For Li, a transfer student from China who had previous experience trading in cryptocurrency, the competition’s investment workshops provided a solid background about the U.S. Federal Reserve System. “I didn’t have any experience in American stock trading, so I had to learn a lot of things about the American economy.” Furthermore, as a finalist, he was able to present his investment portfolio to a panel of judges composed of executives from growth management firms. “They gave me some very pragmatic, critical advice,” says Li — advice he plans to apply when he starts working at a private equity firm after graduating this spring.
More importantly, the competition provided a practical way for Li to combine his informatics and economics education. “I used patterns and programing languages to scrub the data and analyze the stocks,” he says.

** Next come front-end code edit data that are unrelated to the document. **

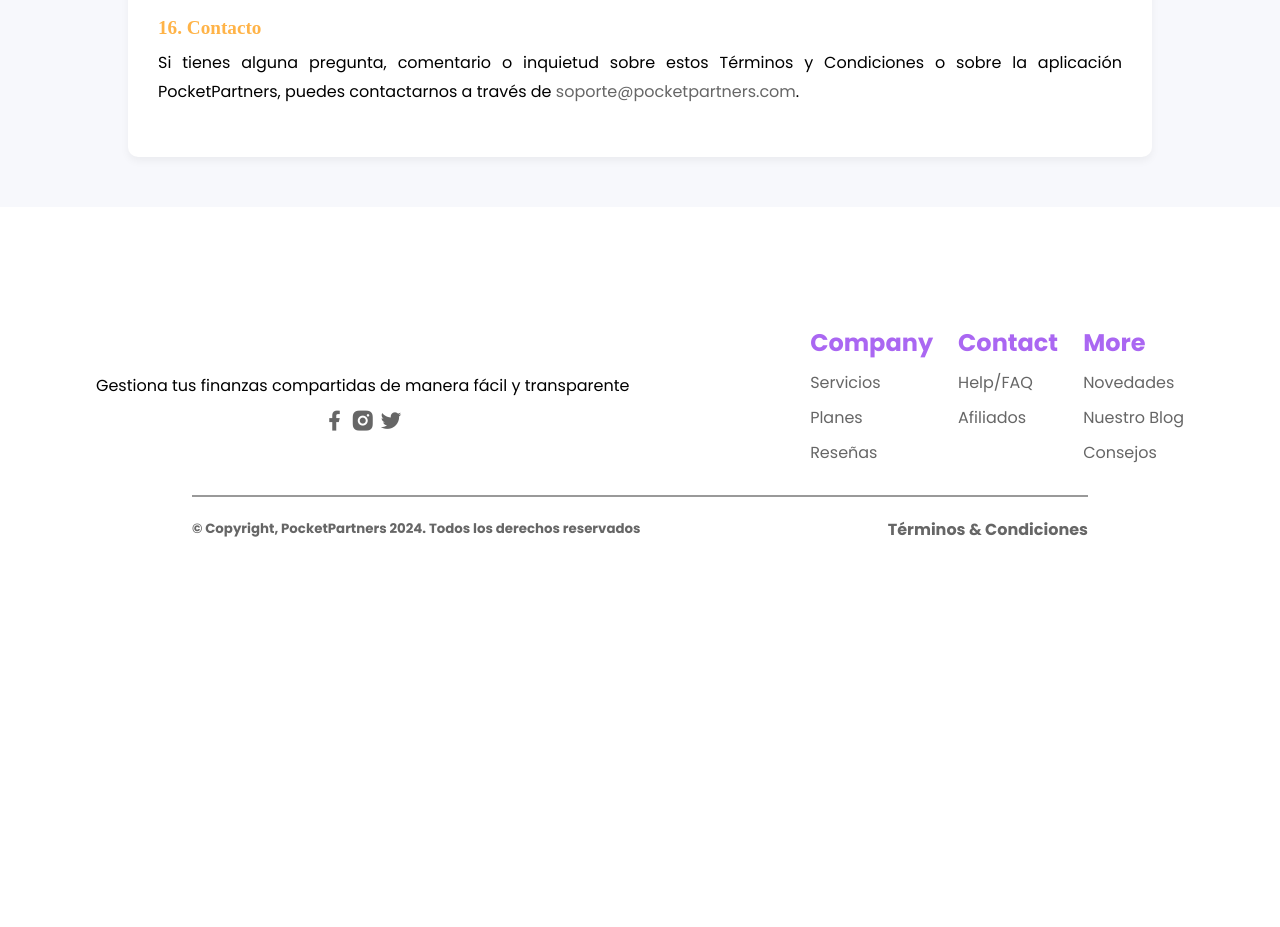
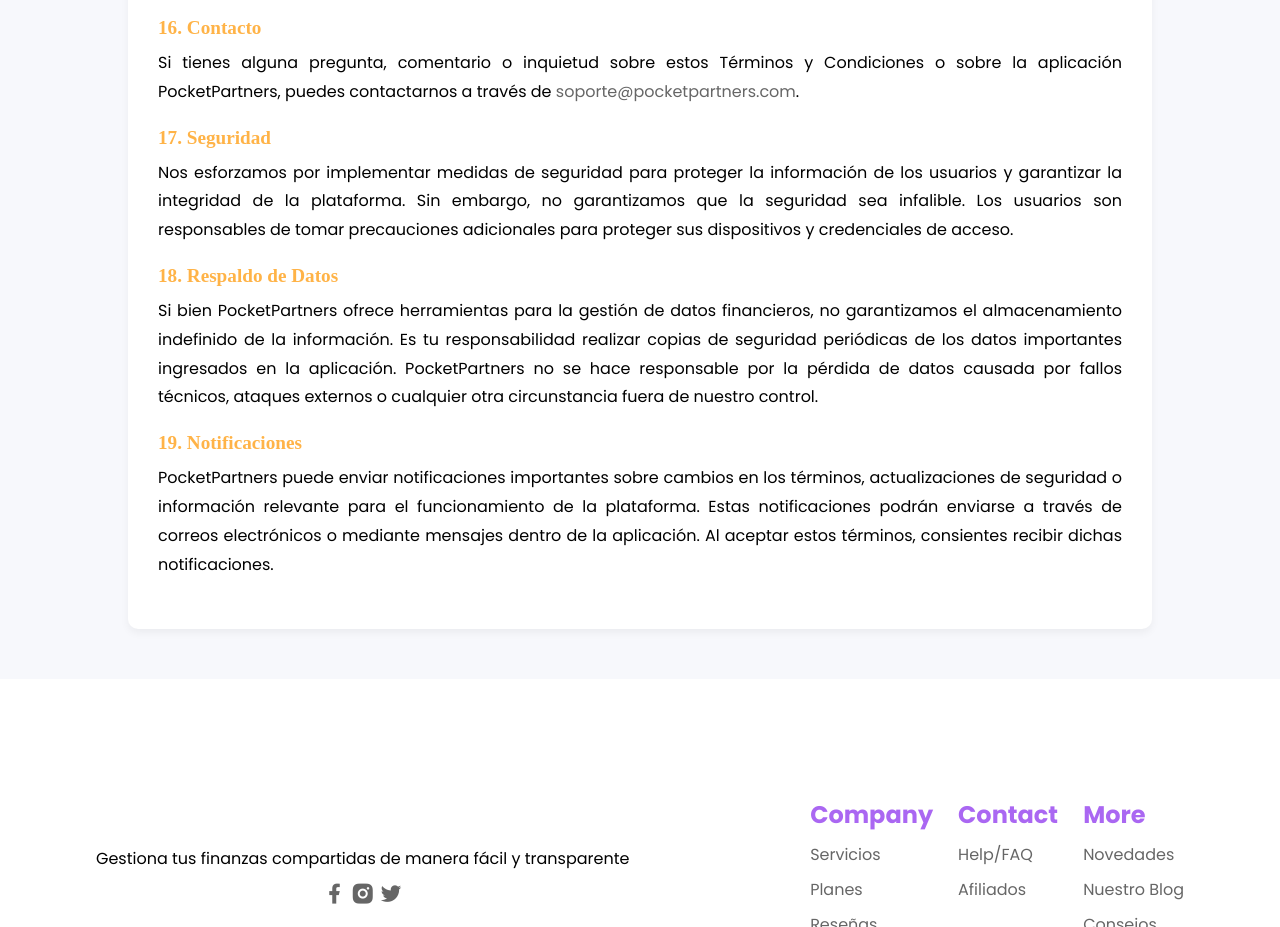
Before and after one commit to SecureFunds/Pocket-Partners-LandingPage, a plain HTML site: page terms-conditions.html in a window 1280 px wide. Shown: the part 3227-4154 px from the top of the page. Before the commit the page ends 3887 px from the top, so only its background shows below. Drawn offline with nearby package versions, Linux system fonts and the light colour scheme; a web font is replaced by a local one.

Commit message:
update Terms-conditions

```diff
--- a/terms-conditions.html
+++ b/terms-conditions.html
@@ -118,6 +118,15 @@
 
             <h2>16. Contacto</h2>
             <p>Si tienes alguna pregunta, comentario o inquietud sobre estos Términos y Condiciones o sobre la aplicación PocketPartners, puedes contactarnos a través de  <a href="mailto:soporte@pocketpartners.com">soporte@pocketpartners.com</a>.</p>
+            <h2>17. Seguridad</h2>
+            <p>Nos esforzamos por implementar medidas de seguridad para proteger la información de los usuarios y garantizar la integridad de la plataforma. Sin embargo, no garantizamos que la seguridad sea infalible. Los usuarios son responsables de tomar precauciones adicionales para proteger sus dispositivos y credenciales de acceso.</p>
+
+            <h2>18. Respaldo de Datos</h2>
+            <p>Si bien PocketPartners ofrece herramientas para la gestión de datos financieros, no garantizamos el almacenamiento indefinido de la información. Es tu responsabilidad realizar copias de seguridad periódicas de los datos importantes ingresados en la aplicación. PocketPartners no se hace responsable por la pérdida de datos causada por fallos técnicos, ataques externos o cualquier otra circunstancia fuera de nuestro control.</p>
+
+            <h2>19. Notificaciones</h2>
+            <p>PocketPartners puede enviar notificaciones importantes sobre cambios en los términos, actualizaciones de seguridad o información relevante para el funcionamiento de la plataforma. Estas notificaciones podrán enviarse a través de correos electrónicos o mediante mensajes dentro de la aplicación. Al aceptar estos términos, consientes recibir dichas notificaciones.</p>
+
         </section>
 
     </main>
```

Sah says he similarly applied his computer science skills to easily filter out lower performing companies.
“In the real world,” says Li, “we will need to combine knowledge from a lot of different areas like chemistry and finance and programming to make money or develop innovative solutions.” He stresses how competitions like this can help build this critical “multicurricular knowledge.”

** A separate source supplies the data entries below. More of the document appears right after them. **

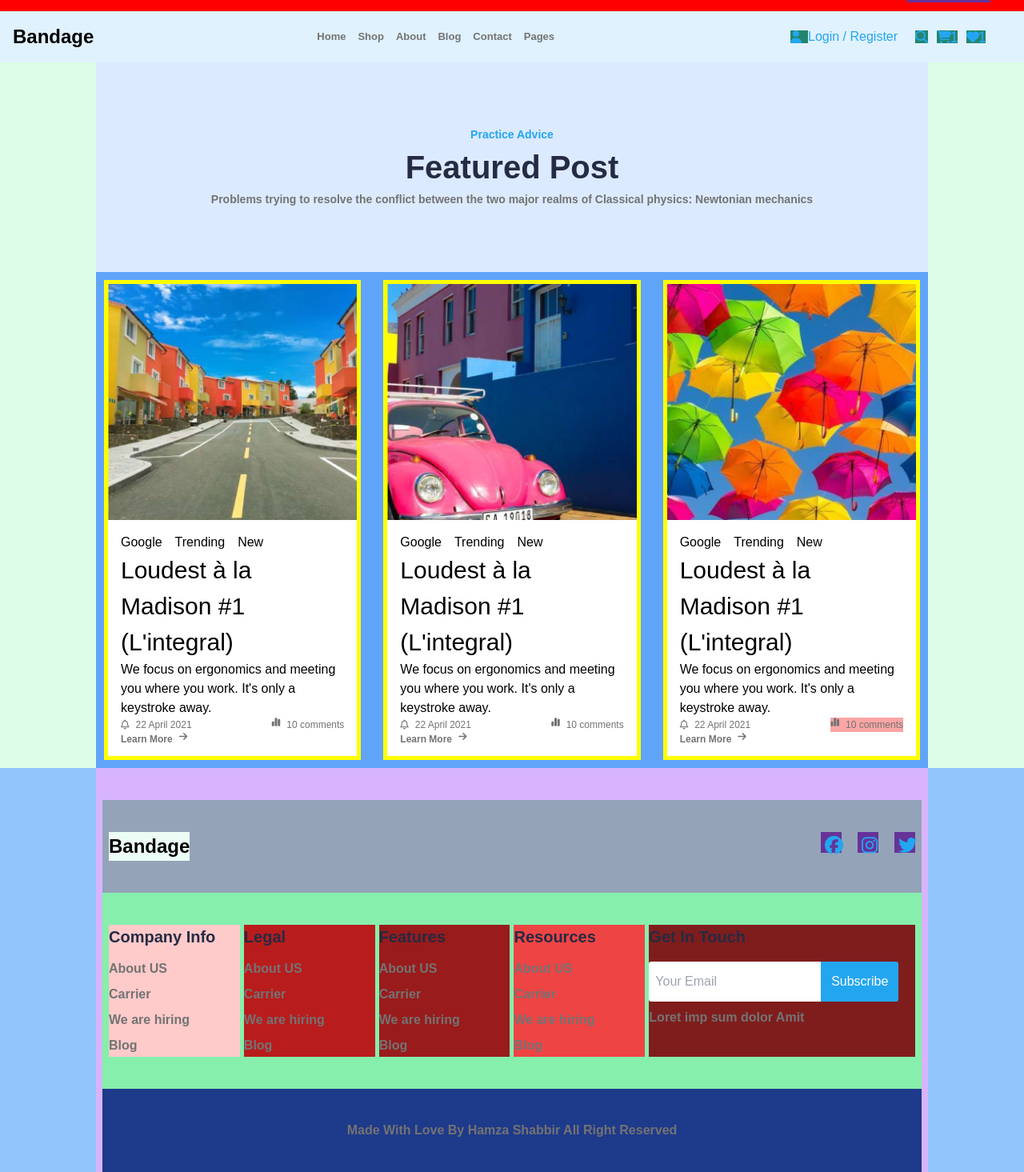
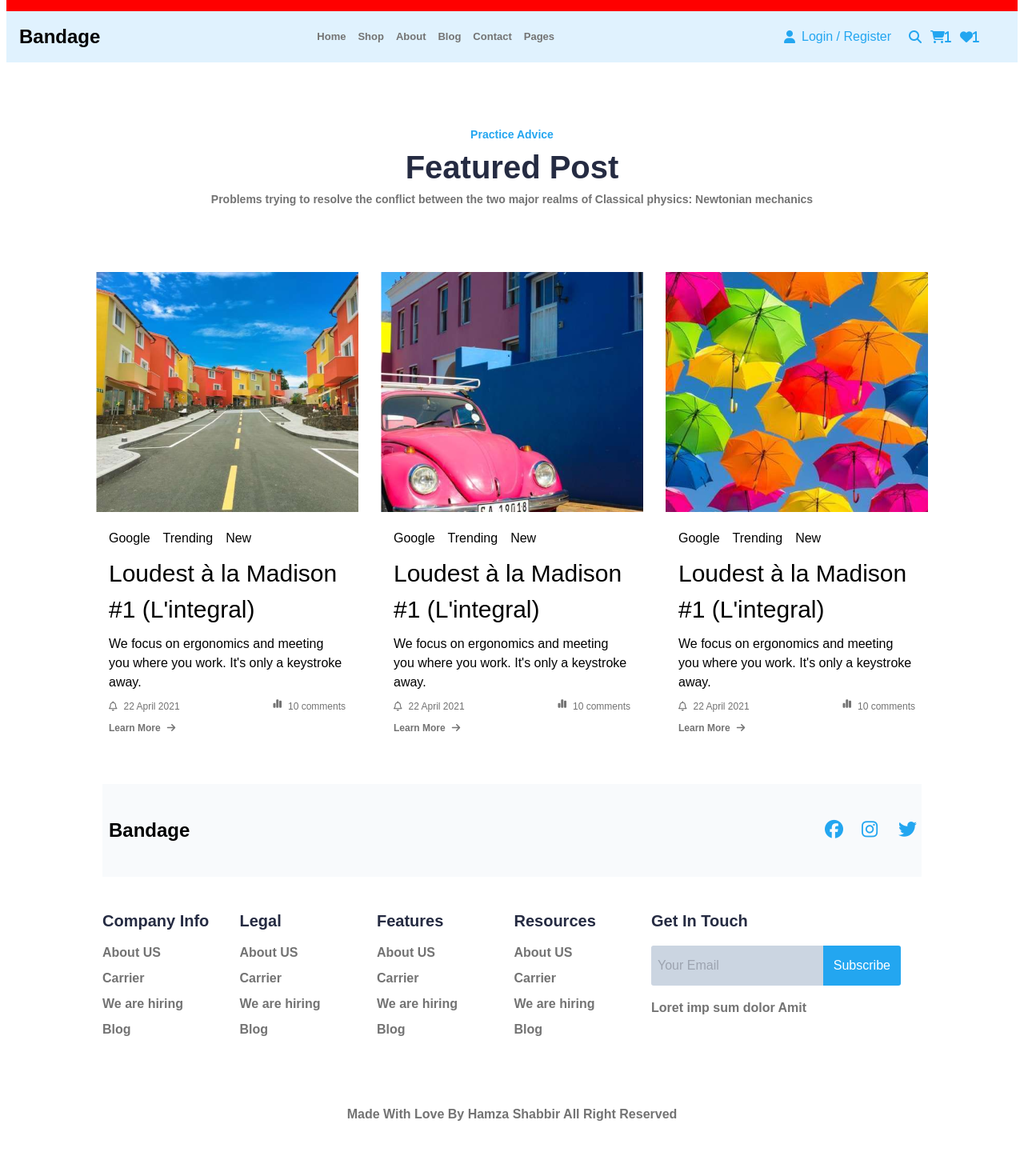
Before and after one commit to HamzaShabir0786/Hackathone_Q2, a Next.js app: page /featuredPost in a window 1280 px wide. Shown: the part 34-1499 px from the top of the page at 80% size. Built offline with nearby package versions, Linux system fonts and the light colour scheme.

Commit message:
add some data again at 1:AM

```diff
--- a/src/app/components/Footer/Footer.tsx
+++ b/src/app/components/Footer/Footer.tsx
@@ -1,10 +1,10 @@
 export default function Footer() {
   return (
     <>
-      <div className="bg-blue-300 max-w-[1440px]  m-auto">
-        <div className="bg-purple-300 max-w-[1040px] m-auto px-2 pt-[40px]">
-          <div className="py-[40px] footer-heading flex justify-between bg-slate-400 px-2">
-            <div className="bg-emerald-50">
+      <div className=" max-w-[1440px]  m-auto">
+        <div className=" max-w-[1040px] m-auto px-2 pt-[40px]">
+          <div className="py-[40px] footer-heading flex justify-between  bg-slate-50 px-2">
+            <div>
               <h3 className="font-bold text-[24px]">Bandage</h3>
             </div>
             <div className="  flex gap-5 text-[#23A6F0]">
@@ -13,8 +13,8 @@ export default function Footer() {
               <i className="fa-brands footer-fa-brands fa-twitter text-[23px]   "></i>
             </div>
           </div>
-          <div className="footer-div bg-green-300 px-2 py-[40px]">
-            <div className="bg-red-200">
+          <div className="footer-div  py-[40px]">
+            <div className="">
               <h5 className="footer-h5">Company Info</h5>
               <ul className="footer-ul">
                 <li>About US</li>
@@ -23,7 +23,7 @@ export default function Footer() {
                 <li>Blog</li>
               </ul>
             </div>
-            <div className="bg-red-700">
+            <div className="">
               <h5 className="footer-h5">Legal</h5>
               <ul className="footer-ul">
                 <li>About US</li>
@@ -32,7 +32,7 @@ export default function Footer() {
                 <li>Blog</li>
               </ul>
             </div>
-            <div className="bg-red-800">
+            <div className="">
               <h5 className="footer-h5">Features</h5>
               <ul className="footer-ul">
                 <li>About US</li>
@@ -41,7 +41,7 @@ export default function Footer() {
                 <li>Blog</li>
               </ul>
             </div>
-            <div className="bg-red-500">
+            <div className="">
               <h5 className="footer-h5">Resources</h5>
               <ul className="footer-ul">
                 <li>About US</li>
@@ -50,23 +50,23 @@ export default function Footer() {
                 <li>Blog</li>
               </ul>
             </div>
-            <div className="bg-red-900 get-in-touch">
+            <div className=" get-in-touch">
               <h5 className="footer-h5">Get In Touch</h5>
               <div className="flex mt-4">
                 <input
                   type="text py-4"
                   placeholder="Your Email"
-                  className="pl-2 footer-input"
+                  className="pl-2 bg-slate-300 footer-input"
                 />
                 <button className="footer-btn">Subscribe</button>
               </div>
-              <p className="text-[#737373] font-bold pt-2">
+              <p className="text-[#737373] font-bold pt-4">
                 Loret imp sum dolor Amit
               </p>
             </div>
           </div>
           <div>
-            <h6 className="text-[#737373] font-bold py-[40px] bg-blue-900 text-center">
+            <h6 className="text-[#737373] font-bold py-[40px]  text-center">
               Made With Love By Hamza Shabbir All Right Reserved{" "}
             </h6>
           </div>
--- a/src/app/desktop2/page.tsx
+++ b/src/app/desktop2/page.tsx
@@ -1,9 +1,9 @@
 export default function Desktop2() {
   return (
     <>
-      <div className="max-w-[1444px] h-auto bg-fuchsia-300 m-auto">
-        <div className="max-w-[1044px] m-auto h-auto bg-green-200 px-2   ">
-          <div className=" text-center leading-9 py-[80px] bg-red-300 ">
+      <div className="max-w-[1444px] h-auto  m-auto">
+        <div className="max-w-[1044px] m-auto h-auto     ">
+          <div className=" text-center leading-9 py-[80px] ">
             <h3 className="font-bold text-[24px]">EDITOR’S PICK</h3>
             <p className="text-[#737373] text-[14px] font-semibold">
               Problems trying to resolve the conflict between{" "}
--- a/src/app/featuredPost/page.tsx
+++ b/src/app/featuredPost/page.tsx
@@ -1,9 +1,9 @@
 export default function FeaturedPost() {
   return (
     <>
-      <div className="max-w-[1440px] h-[auto]  bg-green-100 m-auto">
+      <div className="max-w-[1440px] h-[auto]  m-auto">
         <div className="max-w-[1040px] m-auto   ">
-          <div className="bg-blue-100 py-[80px] text-center">
+          <div className="py-[80px] text-center">
             <h6 className="text-[#23A6F0] font-bold text-[14px]">
               Practice Advice
             </h6>
@@ -15,7 +15,7 @@ export default function FeaturedPost() {
               realms of Classical physics: Newtonian mechanics
             </p>
           </div>
-          <div className="grid-featured-post bg-blue-400 ">
+          <div className="grid-featured-post  ">
             <div className="featured-items featured-i-1   ">
               <div className="all-featured-post-n-1 h-[50%]  f-p-n-1 "></div>
               <div className="all-featured-post-n-2 h-[50%] p-4 f-p-n-2  flex  flex-col justify-around">
@@ -43,7 +43,7 @@ export default function FeaturedPost() {
                   </span>
                 </div>
                 <div>
-                  <span className="text-[#737373] text-[12px] font-bold flex">
+                  <span className="text-[#737373] text-[12px] font-bold flex items-center">
                     Learn More
                     <i className="fa-solid fa-arrow-right pl-2"></i>
                   </span>
@@ -77,7 +77,7 @@ export default function FeaturedPost() {
                   </span>
                 </div>
                 <div>
-                  <span className="text-[#737373] text-[12px] font-bold flex">
+                  <span className="text-[#737373] text-[12px] font-bold flex items-center">
                     Learn More
                     <i className="fa-solid fa-arrow-right pl-2"></i>
                   </span>
@@ -86,7 +86,7 @@ export default function FeaturedPost() {
             </div>
             <div className="featured-items featured-i-3 ">
               <div className="all-featured-post-n-1 h-[50%]  f-p-n-5 "></div>
-              <div className="all-featured-post-n-2 h-[50%] p-4 f-p-n-6  flex  flex-col justify-around bg-red-400">
+              <div className="all-featured-post-n-2 h-[50%] p-4 f-p-n-6  flex  flex-col justify-around ">
                 <div className=" flex gap-4">
                   <a>Google </a>
                   <a>Trending</a>
@@ -105,13 +105,13 @@ export default function FeaturedPost() {
                     <i className="fa-regular fa-bell pr-2"></i>
                     22 April 2021
                   </span>
-                  <span className="text-[#737373] text-[12px] bg-red-300 flex">
+                  <span className="text-[#737373] text-[12px]  flex">
                     <i className="fa-solid fa-chart-simple pr-2"></i>
                     10 comments
                   </span>
                 </div>
                 <div>
-                  <span className="text-[#737373] text-[12px] font-bold flex">
+                  <span className="text-[#737373] text-[12px] font-bold flex items-center ">
                     Learn More
                     <i className="fa-solid fa-arrow-right pl-2"></i>
                   </span>
--- a/src/app/featuredProducts/page.tsx
+++ b/src/app/featuredProducts/page.tsx
@@ -4,7 +4,7 @@ export default function FeaturedProducts() {
     <>
       <div className="max-w-[1444px] h-[auto]  m-auto">
         <div className="max-w-[1044px] h-[auto]  m-auto">
-          <div className="bg-gray-300 text-center py-[80px]">
+          <div className=" text-center py-[80px]">
             <h4 className="font-[400]  text-[20px] text-[#737373] ">
               Featured Products
             </h4>
@@ -14,7 +14,7 @@ export default function FeaturedProducts() {
             </p>
           </div>
 
-          <div className="feature-grid bg-green-50 ">
+          <div className="feature-grid  pb-[80px]">
             <div className="feature-grid-items f-g-i-1">
               <div className="nested-all-feature-1 n-f-1 "></div>
               <div className="nested-all-feature-2 n-f-2-1">
--- a/src/app/globals.css
+++ b/src/app/globals.css
@@ -9,7 +9,7 @@
   padding: 0%;
 }
 body {
-  /* padding: 10px; */
+  @apply px-2;
 }
 .fa-brands {
   width: 26px;
@@ -17,12 +17,11 @@ body {
   padding: 5px;
   gap: 10px;
   color: white;
-  background-color: rebeccapurple;
 }
 .fa-solid-home-nav {
   display: flex;
   align-items: center;
-  background-color: #23856d;
+  /* background-color: #23856d; */
   height: auto;
 }
 .landing-home {
@@ -49,8 +48,7 @@ body {
   display: grid;
   grid-template-columns: repeat(1, minmax(240px, 1fr));
   grid-template-rows: repeat(2, minmax(240px, 240px));
-  gap: 18px;
-  background-color: rebeccapurple;
+  gap: 19px;
 }
 .d-g-i-1 {
   grid-column: 1/3;
@@ -73,42 +71,22 @@ body {
 .feature-grid {
   display: grid;
   width: auto;
-  background-color: red;
 
   grid-template-columns: repeat(4, minmax(200px, 300px));
   grid-template-rows: repeat(2, minmax(615px, 615px));
   grid-auto-rows: minmax(615px, 615px);
   gap: 10px;
-  padding: 10px;
+
   row-gap: 100px;
 }
-/* @media (max-width: 1062px) {
-  .feature-grid {
-    grid-template-columns: repeat(auto-fill, minmax(238px, 238px));
-    background-color: rebeccapurple;
-    height: auto;
-    row-gap: 10px;
-    padding-left: 3rem;
-  }
-  .grid-featured-post {
-    grid-template-columns: repeat(auto-fill, minmax(320px, 1fr));
-    gap: 10px;
-  }
-} */
+
 .nested-all-feature-1 {
   height: 70%;
   background-repeat: no-repeat;
   background-size: cover;
   background-position: top;
 }
-.f-g-i-1 {
-  background-color: salmon;
-  padding: 2px;
-}
-.feature-grid-items {
-  padding: 3px;
-  background-color: #23a6f0;
-}
+
 .n-f-1 {
   background-image: url("/images/bg-f1.png");
 }
@@ -192,11 +170,10 @@ body {
   grid-auto-rows: 600px;
   gap: 28px;
   height: auto;
-  padding: 10px;
 }
 .featured-items {
-  background-color: yellow;
-  padding: 5px;
+  /* background-color: yellow;
+  padding: 5px; */
 }
 .all-featured-post-n-2 {
   background-color: white;
@@ -266,10 +243,11 @@ body {
   max-width: 1144px;
   margin: auto;
   height: auto;
-  background-color: #af23f0;
-  padding: 0.4rem;
+  /* background-color: #af23f0; */
+
   gap: 10px;
 }
+
 .vital-flex h1 {
   font-size: 58px;
   font-weight: 700;
@@ -279,21 +257,24 @@ body {
   width: 50%;
   height: 500px;
 }
+
 .vital-flex-2 {
-  width: 50%;
-  height: 500px;
-  /* height: 1000px; */
-}
-.landing-bg-classic {
   background-image: url("/images/hero2.png");
   background-size: contain;
   background-repeat: no-repeat;
-  background-color: pink;
+  /* background-color: pink; */
   width: 50%;
-  height: auto;
+  height: 500px;
+  /* height: 100vh; */
 }
 
 /* vital classic end from here */
+/* fluid flex start from here */
+.fluid-flex {
+  padding: 2px;
+  display: flex;
+}
+/* fluid flex end from here */
 
 /* footer start from here */
 
@@ -301,7 +282,7 @@ body {
 @media (max-width: 1062px) {
   .feature-grid {
     grid-template-columns: repeat(auto-fill, minmax(238px, 1fr));
-    background-color: rebeccapurple;
+
     height: auto;
     row-gap: 10px;
   }
@@ -315,22 +296,16 @@ body {
     grid-template-columns: repeat(auto-fill, minmax(320px, 1fr));
     gap: 2px;
     height: auto;
-    background-color: rgb(80, 62, 62);
   }
   .get-in-touch {
     /* grid-column: 5/7; */
     grid-column: auto;
-    /* grid-template-columns: minmax(296px, 1fr); */
-    background-color: pink;
   }
   .desktop2-grid {
     grid-template-columns: repeat(auto-fill, minmax(240px, 1fr));
     gap: 10px;
-    background-color: green;
   }
-  .d-g-i-3 {
-    background-color: blue;
-  }
+
   .d-g-i-1 {
     grid-column: 1;
     background-image: url("/images/img-1.png");
@@ -369,22 +344,30 @@ body {
   }
   .vital-flex {
     flex-direction: column;
-
     height: auto;
     align-items: center;
   }
   .vital-flex-1 {
-      height: 70vh;
     width: 100%;
 
-    @apply py-[10px];
+    @apply py-[5px];
   }
   .vital-flex-2 {
-    height: 70vh;
     width: 100%;
-    background-color: red;
-    padding: 1rem;
-    border: 4px green solid;
+    /* background-color: red; */
+  }
+  .fluid-flex-1 {
+    width: 100%;
+  }
+  .fluid-flex-2 {
+    width: 100%;
+  }
+  .fluid-flex {
+    @apply bg-red-900;
+  }
+  .fluid-flex {
+    flex-direction: column;
+    align-items: center;
   }
 }
 @media (max-width: 768px) {
```
Also changed, not shown: src/app/containerFluid/page.tsx (+5 -5 lines), src/app/vitalClassic/page.tsx (+5 -5 lines).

In fact, Sah is helping to build such knowledge with a student club he started shortly after last year’s competition. At the workshops, he met Rahul Vig and Jonathan Bravo, and the three likeminded students founded the Hedge Fund Society, the only investment club on campus. “It was going to just be on the investment side, with five to six people pooling our own money and investing in the market and having our own fund,” says Sah. They created an LLC for investing but then decided to branch out and offer weekly workshops for society members. “The teaching actually took off really well,” says Sah. “We have taught people from so many backgrounds — we had one person show up who is a dance major.”
In Fall 2018, the society’s workshops covered fundamental analysis, and in Winter 2019, they covered technical analysis. This quarter is focused on derivative trading.
“Finance is not really what you see in movies like The Wolf on Wall Street,” says Sah, explaining that he wants people to understand that a lot more studying and reading are involved. But he compares it to addition. “Once you get the fundamentals, there’s so much you can do with it.”
— Shani Murray